Rely on the most comprehensive, up-to-date legal content designed and curated by lawyers for lawyers
Work faster and smarter to improve your drafting productivity without increasing risk
Accelerate the creation and use of high quality and trusted legal documents and forms
Streamline how you manage your legal business with proven tools and processes
Manage risk and compliance in your organisation to reduce your risk profile
Stay up to date and informed with insights from our trusted experts, news and information sources
Access the best content in the industry, effortlessly — confident that your news is trustworthy and up to date.
Find up-to-date guidance on points of law and then easily pull up sources to support your advice with Lexis PSL
Check out our straightforward definitions of common legal terms.
Our trusted tax intelligence solutions, highly-regarded exam training and education materials help guide and tutor Tax professionals
Access our unrivalled global news content, business information and analytics solutions
Insurance, risk and compliance intelligence using big data, proprietary linking and advanced analytics.
A leading provider of software platforms for professional services firms
In-depth analysis, commentary and practical information to help you protect your business
LexisNexis Blogs shed light on topics affecting the legal profession and the issues you're facing
Legal professionals trust us to help navigate change. Find out how we help ensure they exceed expectations
Lex Chat is a LexisNexis current affairs podcast sharing insights on topics for the legal profession
Discuss the latest legal developments, ask questions, and share best practice with other LexisPSL subscribers
While 2018 saw success for the largest number of female applicants since the competition’s inception, (30 women were appointed to Queen’s Counsel) there remains a disparity between the genders; male applicants make up both the majority of those appointed, and of those applying. The reasons for this appear to be manifold. In research commissioned by the QCA it was found that the system of application presents unique stumbling blocks for female candidates. Namely:
A dearth in female appointments to Queen’s Counsel may at first seem an elite issue, however, the ramifications of this disparity reverberate the length and breadth of the profession, and certainly have their impacts at a grass root level. Researchers noted that ‘action to improve the representation of women amongst QCs was not just a matter for the QC appointment system. The proportion of women in practice after 15 years is only slightly above 30%, despite the fact that almost equal numbers of women and men are called to the Bar.’ Retaining female advocates is a real challenge for the bar. The QCA should be mindful of their responsibility as an elite institution to guide the way for their colleagues, and be responsive to the growing difficulties facing female practitioners. The trickle down effect of these changes will help to diminish implicit bias against women for taking time away from their careers, sending a clear message that professional value does not diminish should one choose to have a family.

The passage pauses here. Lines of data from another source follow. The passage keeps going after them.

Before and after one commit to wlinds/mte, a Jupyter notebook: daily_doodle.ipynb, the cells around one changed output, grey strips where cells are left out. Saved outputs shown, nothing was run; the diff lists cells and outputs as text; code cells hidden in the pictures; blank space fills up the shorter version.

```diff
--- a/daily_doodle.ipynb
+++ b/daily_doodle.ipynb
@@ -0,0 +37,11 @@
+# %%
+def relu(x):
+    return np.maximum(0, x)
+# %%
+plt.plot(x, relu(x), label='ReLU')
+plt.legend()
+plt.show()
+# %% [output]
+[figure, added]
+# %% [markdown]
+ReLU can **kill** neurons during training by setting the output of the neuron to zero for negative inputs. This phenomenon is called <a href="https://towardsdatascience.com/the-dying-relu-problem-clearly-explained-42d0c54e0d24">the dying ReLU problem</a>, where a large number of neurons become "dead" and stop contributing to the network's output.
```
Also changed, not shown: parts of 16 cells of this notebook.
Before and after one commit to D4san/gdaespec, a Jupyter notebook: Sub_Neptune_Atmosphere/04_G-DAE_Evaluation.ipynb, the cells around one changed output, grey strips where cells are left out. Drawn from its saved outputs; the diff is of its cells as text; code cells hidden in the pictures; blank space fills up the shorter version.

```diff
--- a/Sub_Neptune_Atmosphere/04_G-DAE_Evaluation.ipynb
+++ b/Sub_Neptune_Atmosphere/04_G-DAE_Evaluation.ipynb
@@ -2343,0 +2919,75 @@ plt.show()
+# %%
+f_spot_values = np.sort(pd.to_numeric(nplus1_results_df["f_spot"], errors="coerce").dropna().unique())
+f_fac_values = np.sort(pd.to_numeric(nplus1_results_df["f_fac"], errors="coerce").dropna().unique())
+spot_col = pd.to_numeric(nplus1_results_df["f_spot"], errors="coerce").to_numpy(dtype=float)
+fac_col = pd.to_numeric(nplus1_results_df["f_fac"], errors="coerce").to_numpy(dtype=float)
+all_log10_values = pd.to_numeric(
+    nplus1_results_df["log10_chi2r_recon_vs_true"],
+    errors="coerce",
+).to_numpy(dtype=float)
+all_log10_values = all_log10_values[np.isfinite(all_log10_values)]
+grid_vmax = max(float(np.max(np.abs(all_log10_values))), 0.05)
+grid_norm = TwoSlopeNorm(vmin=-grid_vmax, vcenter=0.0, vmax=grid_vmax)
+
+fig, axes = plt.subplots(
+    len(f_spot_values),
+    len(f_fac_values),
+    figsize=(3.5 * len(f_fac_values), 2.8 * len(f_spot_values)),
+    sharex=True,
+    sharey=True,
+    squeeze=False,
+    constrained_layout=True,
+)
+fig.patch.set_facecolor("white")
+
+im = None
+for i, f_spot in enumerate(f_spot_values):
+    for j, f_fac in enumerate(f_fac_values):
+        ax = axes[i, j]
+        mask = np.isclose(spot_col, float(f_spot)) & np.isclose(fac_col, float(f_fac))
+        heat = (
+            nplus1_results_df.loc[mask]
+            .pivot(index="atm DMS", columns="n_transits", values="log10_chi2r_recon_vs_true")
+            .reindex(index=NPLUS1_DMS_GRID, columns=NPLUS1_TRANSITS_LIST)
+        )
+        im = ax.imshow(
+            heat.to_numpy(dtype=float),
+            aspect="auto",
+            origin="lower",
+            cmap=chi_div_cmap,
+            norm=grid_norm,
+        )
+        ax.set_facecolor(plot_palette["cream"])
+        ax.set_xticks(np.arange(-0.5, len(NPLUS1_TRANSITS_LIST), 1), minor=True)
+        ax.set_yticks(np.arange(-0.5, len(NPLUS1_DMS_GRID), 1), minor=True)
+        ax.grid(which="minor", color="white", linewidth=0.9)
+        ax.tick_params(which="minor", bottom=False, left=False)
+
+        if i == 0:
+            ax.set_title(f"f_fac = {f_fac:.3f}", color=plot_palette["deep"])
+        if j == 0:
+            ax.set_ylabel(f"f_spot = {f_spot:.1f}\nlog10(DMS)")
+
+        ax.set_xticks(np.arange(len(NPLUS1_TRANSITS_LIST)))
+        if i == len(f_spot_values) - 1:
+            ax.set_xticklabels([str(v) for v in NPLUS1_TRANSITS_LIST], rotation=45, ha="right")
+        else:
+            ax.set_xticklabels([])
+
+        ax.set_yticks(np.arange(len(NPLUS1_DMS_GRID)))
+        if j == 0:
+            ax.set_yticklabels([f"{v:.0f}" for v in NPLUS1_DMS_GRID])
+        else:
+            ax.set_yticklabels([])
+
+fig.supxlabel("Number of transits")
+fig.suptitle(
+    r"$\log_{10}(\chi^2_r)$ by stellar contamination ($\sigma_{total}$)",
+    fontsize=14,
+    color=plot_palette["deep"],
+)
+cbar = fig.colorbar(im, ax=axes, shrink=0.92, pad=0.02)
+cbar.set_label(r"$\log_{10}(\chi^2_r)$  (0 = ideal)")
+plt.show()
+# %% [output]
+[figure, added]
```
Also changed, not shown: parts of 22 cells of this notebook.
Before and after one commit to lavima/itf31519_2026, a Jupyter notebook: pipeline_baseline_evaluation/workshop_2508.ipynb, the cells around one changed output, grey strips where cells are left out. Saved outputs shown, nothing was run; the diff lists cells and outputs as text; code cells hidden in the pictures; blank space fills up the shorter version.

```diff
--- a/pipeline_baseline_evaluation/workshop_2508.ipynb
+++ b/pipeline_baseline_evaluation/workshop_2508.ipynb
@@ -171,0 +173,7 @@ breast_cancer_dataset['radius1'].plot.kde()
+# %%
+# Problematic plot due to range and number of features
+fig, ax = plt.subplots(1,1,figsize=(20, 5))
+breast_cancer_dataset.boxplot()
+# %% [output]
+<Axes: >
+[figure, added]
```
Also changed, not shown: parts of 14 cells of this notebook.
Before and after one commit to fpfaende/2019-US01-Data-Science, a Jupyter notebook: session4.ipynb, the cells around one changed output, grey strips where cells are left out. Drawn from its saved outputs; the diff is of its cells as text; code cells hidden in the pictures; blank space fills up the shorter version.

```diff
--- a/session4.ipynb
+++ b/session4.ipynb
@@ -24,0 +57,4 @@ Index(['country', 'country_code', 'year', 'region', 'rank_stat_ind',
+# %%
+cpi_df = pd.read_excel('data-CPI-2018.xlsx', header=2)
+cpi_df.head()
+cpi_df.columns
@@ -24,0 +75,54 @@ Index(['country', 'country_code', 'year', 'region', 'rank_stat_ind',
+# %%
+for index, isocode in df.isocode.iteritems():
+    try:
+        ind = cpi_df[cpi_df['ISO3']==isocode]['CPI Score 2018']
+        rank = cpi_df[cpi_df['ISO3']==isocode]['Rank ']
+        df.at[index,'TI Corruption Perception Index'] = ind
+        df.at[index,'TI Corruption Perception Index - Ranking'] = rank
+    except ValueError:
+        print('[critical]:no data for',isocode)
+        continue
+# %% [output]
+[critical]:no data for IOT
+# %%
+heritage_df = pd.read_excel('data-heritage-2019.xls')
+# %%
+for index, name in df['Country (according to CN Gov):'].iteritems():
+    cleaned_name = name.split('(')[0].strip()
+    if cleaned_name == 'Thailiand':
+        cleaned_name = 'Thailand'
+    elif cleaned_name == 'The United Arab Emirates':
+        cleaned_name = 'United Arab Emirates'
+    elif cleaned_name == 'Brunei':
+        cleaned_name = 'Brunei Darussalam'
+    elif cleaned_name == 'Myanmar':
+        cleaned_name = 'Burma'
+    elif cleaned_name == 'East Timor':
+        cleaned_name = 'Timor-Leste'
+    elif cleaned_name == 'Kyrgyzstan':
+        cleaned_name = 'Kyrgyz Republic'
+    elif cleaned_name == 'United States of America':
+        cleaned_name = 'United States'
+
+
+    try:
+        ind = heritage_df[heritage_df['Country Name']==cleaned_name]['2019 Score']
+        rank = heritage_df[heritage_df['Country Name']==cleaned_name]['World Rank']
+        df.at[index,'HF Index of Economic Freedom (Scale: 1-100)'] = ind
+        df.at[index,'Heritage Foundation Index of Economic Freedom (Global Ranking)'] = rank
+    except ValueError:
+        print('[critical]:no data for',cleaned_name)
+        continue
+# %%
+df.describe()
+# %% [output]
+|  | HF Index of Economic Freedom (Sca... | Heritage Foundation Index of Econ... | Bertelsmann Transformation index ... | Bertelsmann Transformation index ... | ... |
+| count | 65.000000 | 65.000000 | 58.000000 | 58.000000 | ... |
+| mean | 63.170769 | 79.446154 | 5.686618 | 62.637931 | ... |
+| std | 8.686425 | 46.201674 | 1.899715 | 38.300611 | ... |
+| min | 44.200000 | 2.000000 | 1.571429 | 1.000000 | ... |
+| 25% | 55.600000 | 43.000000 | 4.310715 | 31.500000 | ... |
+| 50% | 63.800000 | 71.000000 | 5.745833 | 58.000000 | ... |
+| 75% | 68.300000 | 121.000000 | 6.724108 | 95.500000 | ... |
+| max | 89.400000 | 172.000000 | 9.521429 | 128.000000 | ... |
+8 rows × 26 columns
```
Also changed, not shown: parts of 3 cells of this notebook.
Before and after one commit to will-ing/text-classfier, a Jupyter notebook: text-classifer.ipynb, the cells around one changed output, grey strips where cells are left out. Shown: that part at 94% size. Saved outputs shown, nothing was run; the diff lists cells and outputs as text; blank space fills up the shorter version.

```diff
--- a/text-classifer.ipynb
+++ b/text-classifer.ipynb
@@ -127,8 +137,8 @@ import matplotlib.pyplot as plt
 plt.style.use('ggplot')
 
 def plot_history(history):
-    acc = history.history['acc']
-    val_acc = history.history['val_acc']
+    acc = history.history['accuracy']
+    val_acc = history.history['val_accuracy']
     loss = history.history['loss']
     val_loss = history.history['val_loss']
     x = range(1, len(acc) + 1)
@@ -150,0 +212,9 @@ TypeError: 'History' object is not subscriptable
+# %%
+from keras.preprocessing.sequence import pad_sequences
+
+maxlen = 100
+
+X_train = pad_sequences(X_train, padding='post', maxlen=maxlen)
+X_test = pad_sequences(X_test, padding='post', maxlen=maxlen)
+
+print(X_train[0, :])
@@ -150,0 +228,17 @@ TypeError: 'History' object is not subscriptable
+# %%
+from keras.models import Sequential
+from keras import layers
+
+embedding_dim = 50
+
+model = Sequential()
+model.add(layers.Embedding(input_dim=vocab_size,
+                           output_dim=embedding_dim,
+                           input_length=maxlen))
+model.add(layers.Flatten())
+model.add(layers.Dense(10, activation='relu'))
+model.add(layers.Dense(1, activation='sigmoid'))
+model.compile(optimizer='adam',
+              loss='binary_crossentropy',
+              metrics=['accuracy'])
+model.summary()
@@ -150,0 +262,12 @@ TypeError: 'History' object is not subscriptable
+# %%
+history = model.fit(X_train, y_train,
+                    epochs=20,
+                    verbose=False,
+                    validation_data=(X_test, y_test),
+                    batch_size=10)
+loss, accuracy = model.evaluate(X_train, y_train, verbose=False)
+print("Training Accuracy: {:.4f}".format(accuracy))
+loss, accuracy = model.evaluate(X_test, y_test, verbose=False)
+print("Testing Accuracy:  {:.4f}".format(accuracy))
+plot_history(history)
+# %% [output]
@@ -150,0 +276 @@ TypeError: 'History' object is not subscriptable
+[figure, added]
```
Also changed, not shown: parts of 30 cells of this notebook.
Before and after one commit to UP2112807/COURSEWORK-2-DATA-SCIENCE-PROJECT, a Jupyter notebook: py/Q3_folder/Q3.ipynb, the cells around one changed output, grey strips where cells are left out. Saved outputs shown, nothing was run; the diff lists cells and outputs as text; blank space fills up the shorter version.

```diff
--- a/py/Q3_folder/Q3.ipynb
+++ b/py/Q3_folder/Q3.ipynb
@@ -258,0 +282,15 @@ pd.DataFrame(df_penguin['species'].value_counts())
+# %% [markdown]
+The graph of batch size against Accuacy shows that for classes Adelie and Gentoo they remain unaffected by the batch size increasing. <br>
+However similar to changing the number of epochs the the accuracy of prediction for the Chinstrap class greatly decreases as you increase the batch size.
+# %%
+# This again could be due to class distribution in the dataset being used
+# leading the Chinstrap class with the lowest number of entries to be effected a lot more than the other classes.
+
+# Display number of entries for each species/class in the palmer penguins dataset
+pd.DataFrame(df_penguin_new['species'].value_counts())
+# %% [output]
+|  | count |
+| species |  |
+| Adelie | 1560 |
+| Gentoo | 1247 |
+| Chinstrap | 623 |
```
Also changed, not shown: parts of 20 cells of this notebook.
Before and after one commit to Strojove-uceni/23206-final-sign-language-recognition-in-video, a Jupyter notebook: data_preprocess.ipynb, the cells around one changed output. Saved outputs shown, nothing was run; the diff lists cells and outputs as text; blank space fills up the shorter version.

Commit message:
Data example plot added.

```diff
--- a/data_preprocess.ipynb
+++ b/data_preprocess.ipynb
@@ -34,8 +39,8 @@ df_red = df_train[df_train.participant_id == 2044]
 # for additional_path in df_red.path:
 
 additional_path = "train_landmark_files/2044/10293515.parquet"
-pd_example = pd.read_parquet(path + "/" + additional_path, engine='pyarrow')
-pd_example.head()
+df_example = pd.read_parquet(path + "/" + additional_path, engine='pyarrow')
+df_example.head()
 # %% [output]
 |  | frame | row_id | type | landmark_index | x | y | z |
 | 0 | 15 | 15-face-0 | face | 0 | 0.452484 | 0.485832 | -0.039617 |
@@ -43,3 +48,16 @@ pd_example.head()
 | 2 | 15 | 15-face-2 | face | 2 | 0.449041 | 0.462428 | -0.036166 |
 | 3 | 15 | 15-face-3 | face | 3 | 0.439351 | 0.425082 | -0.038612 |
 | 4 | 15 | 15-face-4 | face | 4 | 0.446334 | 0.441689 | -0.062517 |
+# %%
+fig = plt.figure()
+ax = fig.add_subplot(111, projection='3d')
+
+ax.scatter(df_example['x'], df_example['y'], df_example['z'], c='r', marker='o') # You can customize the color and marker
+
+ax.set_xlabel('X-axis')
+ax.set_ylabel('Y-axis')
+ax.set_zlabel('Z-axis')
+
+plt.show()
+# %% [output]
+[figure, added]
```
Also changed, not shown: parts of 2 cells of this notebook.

To combat this issue, the research team recommended the following ‘measures to encourage women to apply for appointment as QC:
Inducting these practices into the QC selection process will go some way towards mitigating barriers to professional development, dismantling (predominantly) male models of assessment that are in the habit of alienating women and encourage Chambers to look at their work practices to help facilitate the development of their female practitioners.
In an interview with The Times, Angela Rafferty QC expounded on the importance of helping women remain in the profession, saying: ‘we must do something to reverse the loss of female excellence at the Bar.’ This is not merely a female problem, this reflects upon the broader work culture at the Bar and calls upon male practitioners to treat their female counterparts ‘in a non-discriminatory way and vice versa’. Particularly prescient in 2019 as society continues to press for parity in maternal and paternal leave, securing the values of tolerance in the face of absence is key to safeguarding all talented professionals.
Suffering the loss of women from the profession of advocacy would be a serious blow to the judiciary. ‘Many criminal-law barristers are publicly funded and deal with the most difficult issues in society every day. The work we do in prosecuting and defending is important, and we deal with sensitive and traumatic events. Therefore, we must reflect the society we serve in all its diversity.’
While issues of gender parity remain broadly unresolved, ensuring that female practitioners are able to progress in their careers- particularly to the level QC- will enable the profession to retain its talented advocates and enable greater diversity at all levels, as men and women become cognisant that their profession values all, and are able to reach all levels of success no matter their gender or personal circumstance.
Free trials are only available to individuals based in the UK
* denotes a required field
0330 161 1234